Adjust or Replace Your Router’s Antenna
Ensure your wireless router’s antenna is up and pointing vertically. If it’s pointing horizontally, you won’t get the same amount of coverage. If your antenna is already at the perfect angle, try attaching a more powerful antenna for a wider broadcast range.
Identify and Reposition Obstructions Between You and the Router
If your Wi-Fi router is sitting next to a metal filing cabinet, that’s going to reduce your signal strength. As such, try rearranging your place for ideal signal strength
If there’s a microwave oven, aquarium, or anything else that seems to be obstructing the signal from your router and producing a dead zone, move the obstruction (or your router) and see if that eliminates the dead zone.
Switch to the Least-Congested Wireless Channel
Use the tools we covered above to identify the least congested wireless channel for your Wi-Fi network
. Once you find it, change your router’s channel to it to reduce interference from other wireless networks.
Set Up a Wireless Repeater
If none of the above tips help, you could set up a wireless repeater to extend your coverage over a larger area. This may be essential in large houses or offices.
You can even turn unused routers into a wireless repeater, which is one of many ways to reuse an old router
Use an Ethernet Connection
You could also get online using Ethernet cables. If your computer and router are close enough, connect the two using Ethernet and never worry about Wi-Fi signals dropping ever again.
Use a Pair of Powerline Adapters
If you’re not so keen on seeing stray cables in the corridor, you can use powerline adapters instead. Plug one into the room with a dead zone, and the other into the room where the router is.
We talked more about what powerline adapters are
previously, so be sure to give it a read if you’re interested.
Pushing Your Wi-Fi Strength Further
Wi-Fi dead zones appear due to lots of different reasons. This includes router positioning, your neighbors, what your building’s walls are made out of, the size of your coverage area, the types of electronic devices you have, and your furniture. There is much that can cause problems, but trial and error can help you pin down the culprit.

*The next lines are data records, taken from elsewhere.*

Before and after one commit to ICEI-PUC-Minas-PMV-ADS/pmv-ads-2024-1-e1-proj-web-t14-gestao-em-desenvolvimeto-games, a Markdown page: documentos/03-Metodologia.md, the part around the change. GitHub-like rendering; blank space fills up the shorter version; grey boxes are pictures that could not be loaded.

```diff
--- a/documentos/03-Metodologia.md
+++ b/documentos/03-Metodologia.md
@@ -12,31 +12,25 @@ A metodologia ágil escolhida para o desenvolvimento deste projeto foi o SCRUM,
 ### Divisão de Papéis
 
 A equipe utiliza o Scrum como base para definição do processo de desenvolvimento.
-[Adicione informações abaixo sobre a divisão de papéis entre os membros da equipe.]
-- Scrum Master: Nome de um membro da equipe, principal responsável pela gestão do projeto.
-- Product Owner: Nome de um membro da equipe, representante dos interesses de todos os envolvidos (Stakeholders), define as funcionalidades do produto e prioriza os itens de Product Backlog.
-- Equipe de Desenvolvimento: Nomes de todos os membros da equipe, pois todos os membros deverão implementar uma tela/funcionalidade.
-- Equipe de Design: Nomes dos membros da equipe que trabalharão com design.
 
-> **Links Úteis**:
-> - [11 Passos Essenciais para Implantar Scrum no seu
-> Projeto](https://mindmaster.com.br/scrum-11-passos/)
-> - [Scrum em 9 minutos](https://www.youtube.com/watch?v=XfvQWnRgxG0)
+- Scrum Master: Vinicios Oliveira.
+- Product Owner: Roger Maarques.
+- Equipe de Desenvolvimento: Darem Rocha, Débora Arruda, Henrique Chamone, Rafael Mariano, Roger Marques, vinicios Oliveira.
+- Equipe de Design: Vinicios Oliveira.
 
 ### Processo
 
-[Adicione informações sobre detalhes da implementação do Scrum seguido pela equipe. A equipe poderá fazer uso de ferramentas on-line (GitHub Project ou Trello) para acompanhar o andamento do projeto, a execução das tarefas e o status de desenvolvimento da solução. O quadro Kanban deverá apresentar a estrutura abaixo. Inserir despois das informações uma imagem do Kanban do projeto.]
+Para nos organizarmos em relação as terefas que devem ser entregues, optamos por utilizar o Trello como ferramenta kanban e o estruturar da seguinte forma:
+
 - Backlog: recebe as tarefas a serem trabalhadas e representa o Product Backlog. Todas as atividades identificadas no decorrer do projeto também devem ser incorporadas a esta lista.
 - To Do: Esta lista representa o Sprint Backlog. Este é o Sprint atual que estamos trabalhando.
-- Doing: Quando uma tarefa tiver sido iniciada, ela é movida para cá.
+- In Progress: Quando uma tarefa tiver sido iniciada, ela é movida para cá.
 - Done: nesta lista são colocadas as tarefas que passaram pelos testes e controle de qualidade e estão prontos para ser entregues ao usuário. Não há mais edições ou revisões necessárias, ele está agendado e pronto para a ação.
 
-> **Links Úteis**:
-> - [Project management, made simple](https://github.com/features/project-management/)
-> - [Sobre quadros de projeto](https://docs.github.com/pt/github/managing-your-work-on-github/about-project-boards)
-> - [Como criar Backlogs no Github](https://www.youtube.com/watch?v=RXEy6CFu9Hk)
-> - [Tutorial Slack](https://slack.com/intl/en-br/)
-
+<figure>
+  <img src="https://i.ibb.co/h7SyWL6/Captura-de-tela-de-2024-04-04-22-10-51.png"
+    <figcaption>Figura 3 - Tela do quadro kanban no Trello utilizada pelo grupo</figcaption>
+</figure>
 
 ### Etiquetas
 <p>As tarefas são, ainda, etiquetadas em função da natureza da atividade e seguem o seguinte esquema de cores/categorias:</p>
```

If you want to make your router’s signal stronger, be sure you know how to boost your Wi-Fi signal and extend its range